“The things that keep you here are your colleagues and your students,” says Rich Aaronian, the Harlen Page Amen Professor of Science and longest-tenured faculty member at Exeter. In his 45 years at the Academy, he has likely taught more students than any other current instructor.
“The kids stretch you,” he says “I learned a long time ago that kids will ask questions about everything. They’ll ask something, and I’ll think, ‘I’ve never thought of it that way.’”
Rich approaches every class as if for the first time, asking new questions to help his students immerse themselves in discussion and tailoring the coursework to cover advances in science and technology.
“As a faculty, we’re always learning from one another,” he says. “The advantage of being in a larger school and department leads to cross-fertilization of ideas and teaching techniques not only among my Science Department colleagues but those in other departments as well.
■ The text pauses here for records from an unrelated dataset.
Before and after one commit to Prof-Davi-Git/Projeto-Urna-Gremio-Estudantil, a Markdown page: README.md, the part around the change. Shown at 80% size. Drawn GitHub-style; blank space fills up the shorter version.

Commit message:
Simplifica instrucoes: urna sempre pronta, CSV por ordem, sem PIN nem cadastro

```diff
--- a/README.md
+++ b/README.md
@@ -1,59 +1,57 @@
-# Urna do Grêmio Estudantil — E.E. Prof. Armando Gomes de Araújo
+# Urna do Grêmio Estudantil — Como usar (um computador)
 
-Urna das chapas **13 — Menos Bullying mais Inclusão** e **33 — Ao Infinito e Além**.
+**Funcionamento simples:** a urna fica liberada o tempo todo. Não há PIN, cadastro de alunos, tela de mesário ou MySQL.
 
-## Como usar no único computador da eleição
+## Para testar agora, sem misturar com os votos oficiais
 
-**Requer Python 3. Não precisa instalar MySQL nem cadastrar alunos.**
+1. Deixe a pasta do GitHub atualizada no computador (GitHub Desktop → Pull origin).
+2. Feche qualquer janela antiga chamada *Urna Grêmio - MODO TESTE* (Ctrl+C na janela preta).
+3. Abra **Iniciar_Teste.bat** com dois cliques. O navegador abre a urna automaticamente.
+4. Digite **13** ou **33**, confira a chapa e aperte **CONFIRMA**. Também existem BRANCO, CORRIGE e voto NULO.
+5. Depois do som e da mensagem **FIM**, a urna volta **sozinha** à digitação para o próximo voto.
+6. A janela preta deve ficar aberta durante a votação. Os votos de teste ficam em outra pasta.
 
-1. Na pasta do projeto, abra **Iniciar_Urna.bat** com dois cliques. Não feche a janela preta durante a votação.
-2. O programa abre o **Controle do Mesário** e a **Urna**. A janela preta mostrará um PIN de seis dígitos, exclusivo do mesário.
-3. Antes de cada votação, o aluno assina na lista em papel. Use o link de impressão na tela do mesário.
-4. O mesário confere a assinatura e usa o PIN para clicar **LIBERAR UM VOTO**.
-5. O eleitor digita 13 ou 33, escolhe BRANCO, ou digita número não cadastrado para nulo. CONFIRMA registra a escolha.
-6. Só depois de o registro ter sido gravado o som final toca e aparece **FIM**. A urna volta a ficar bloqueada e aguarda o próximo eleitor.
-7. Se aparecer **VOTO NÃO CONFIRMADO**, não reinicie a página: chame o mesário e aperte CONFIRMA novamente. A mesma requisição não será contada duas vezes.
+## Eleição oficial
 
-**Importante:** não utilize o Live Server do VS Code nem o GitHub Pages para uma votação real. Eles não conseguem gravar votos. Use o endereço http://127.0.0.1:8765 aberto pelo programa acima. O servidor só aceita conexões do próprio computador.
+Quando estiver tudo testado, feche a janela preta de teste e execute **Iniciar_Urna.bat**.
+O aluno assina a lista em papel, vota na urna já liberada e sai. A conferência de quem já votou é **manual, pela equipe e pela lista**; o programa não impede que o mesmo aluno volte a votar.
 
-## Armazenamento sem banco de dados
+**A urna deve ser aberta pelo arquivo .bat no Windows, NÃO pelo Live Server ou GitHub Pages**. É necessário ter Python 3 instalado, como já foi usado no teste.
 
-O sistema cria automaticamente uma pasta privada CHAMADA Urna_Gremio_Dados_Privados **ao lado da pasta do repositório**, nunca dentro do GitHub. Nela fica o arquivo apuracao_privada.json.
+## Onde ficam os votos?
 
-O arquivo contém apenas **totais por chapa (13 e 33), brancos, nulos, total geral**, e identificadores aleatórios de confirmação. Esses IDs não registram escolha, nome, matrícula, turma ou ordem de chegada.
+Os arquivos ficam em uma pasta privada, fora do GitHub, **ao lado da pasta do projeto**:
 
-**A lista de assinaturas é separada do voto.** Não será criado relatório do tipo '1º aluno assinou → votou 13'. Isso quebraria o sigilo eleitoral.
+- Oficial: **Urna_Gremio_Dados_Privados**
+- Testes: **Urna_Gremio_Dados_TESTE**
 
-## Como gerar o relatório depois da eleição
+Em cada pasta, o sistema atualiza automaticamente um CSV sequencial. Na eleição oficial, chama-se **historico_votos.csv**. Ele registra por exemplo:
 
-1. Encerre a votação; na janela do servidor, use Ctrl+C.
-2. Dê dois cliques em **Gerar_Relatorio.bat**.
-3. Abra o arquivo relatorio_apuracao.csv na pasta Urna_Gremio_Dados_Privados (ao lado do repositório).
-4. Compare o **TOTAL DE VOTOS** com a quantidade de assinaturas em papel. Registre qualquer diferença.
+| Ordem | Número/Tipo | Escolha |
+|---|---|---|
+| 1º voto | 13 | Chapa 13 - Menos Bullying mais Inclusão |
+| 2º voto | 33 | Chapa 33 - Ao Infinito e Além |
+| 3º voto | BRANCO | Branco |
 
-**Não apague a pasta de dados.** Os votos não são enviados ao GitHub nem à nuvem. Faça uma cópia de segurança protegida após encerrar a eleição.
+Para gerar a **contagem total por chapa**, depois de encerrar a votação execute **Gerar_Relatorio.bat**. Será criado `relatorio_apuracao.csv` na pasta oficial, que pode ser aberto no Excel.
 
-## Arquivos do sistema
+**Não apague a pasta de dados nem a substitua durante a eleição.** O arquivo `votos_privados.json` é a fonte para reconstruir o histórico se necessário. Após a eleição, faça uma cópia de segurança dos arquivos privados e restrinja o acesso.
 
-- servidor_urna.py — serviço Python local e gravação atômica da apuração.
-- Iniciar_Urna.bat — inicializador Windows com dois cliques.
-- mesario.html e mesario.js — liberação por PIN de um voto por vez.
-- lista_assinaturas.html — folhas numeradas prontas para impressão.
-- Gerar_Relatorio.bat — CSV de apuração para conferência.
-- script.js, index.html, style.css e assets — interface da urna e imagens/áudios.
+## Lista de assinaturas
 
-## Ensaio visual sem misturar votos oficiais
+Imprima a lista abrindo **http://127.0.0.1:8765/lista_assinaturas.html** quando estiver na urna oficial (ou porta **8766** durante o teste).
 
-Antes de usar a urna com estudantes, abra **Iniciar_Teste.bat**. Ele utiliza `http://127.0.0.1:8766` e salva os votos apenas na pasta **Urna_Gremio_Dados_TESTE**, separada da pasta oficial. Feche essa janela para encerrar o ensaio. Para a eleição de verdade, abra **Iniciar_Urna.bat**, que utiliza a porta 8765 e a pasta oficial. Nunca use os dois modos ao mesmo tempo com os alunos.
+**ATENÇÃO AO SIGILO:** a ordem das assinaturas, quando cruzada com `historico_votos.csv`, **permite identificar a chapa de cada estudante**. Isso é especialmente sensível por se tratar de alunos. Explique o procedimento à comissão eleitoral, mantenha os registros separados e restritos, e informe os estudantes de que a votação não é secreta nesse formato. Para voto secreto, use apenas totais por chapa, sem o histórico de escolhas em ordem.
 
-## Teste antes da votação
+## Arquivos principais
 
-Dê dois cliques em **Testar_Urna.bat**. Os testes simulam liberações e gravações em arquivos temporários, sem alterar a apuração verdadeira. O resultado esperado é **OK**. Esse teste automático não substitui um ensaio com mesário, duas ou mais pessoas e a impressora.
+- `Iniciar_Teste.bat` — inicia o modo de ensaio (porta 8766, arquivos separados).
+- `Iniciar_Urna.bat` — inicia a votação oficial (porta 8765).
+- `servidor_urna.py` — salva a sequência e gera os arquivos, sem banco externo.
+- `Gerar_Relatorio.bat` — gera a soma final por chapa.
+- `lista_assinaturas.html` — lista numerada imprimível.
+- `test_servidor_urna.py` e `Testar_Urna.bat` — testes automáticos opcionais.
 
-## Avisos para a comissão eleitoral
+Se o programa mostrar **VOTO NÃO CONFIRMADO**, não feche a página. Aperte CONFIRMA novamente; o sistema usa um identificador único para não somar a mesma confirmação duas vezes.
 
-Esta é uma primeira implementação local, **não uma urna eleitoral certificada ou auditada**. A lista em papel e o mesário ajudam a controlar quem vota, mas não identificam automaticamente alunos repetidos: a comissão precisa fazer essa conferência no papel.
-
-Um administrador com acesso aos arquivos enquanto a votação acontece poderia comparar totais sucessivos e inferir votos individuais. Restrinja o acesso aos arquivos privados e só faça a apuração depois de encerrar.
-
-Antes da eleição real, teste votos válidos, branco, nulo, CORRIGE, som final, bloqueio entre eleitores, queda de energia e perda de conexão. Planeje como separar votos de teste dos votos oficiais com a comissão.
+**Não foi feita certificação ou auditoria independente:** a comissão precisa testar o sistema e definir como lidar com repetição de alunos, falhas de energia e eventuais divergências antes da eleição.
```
I rarely do the same thing one year to the next because I’m always learning.”
Both rapid developments within his field and in teaching at Exeter have helped sustain an environment that has been stimulating and challenging throughout Rich’s career.
“I’ve been able to help introduce both Marine Biology and Ornithology, which had not been taught here before,” he says. “Exeter embraces the opportunity to teach a variety of biology courses — both introductory and specialized offerings.”
The 24/7 nature of the boarding school experience also means Rich has opportunity to work with students beyond the classroom. He spent 14 years living in Exeter’s dormitories, coached JV hockey for 26 years and is still involved with JV baseball.
“The advantage of being at a place like Exeter is that you get to see kids from different points of view. They’re different in a dorm versus a classroom setting, and we get to be part of that… Most of the personal relationships I’ve built with students over the years have come through the dorm and athletics. Knowing that I had some influence in their lives keeps me here.”